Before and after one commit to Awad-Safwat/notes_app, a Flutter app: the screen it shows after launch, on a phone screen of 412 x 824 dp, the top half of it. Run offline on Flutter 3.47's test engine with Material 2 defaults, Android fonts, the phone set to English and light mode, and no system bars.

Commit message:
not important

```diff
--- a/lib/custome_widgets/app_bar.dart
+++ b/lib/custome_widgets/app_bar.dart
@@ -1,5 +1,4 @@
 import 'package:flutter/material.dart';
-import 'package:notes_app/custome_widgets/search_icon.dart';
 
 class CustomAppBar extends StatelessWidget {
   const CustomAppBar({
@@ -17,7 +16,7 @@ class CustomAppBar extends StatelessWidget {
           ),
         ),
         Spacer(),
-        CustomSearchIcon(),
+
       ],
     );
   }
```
*-*-*
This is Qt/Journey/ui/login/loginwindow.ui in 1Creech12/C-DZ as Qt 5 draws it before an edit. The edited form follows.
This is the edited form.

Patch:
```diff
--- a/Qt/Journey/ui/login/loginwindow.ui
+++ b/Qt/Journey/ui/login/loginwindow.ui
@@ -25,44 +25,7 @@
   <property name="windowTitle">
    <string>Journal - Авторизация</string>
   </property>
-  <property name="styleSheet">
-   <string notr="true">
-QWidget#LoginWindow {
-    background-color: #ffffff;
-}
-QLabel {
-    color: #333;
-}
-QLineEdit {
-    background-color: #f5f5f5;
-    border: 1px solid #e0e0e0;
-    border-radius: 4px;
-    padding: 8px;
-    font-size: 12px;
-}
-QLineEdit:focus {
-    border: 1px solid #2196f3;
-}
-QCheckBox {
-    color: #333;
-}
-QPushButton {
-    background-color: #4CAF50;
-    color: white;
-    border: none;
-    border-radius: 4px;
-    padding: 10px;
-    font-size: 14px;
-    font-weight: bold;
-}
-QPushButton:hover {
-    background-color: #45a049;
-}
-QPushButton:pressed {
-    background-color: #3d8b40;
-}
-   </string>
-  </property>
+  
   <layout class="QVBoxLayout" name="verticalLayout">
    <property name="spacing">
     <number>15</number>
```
*-*-*
Exercise brief:
Find how many lines of the listing include the word "name", and state that number by itself.

Result of this exercise:
4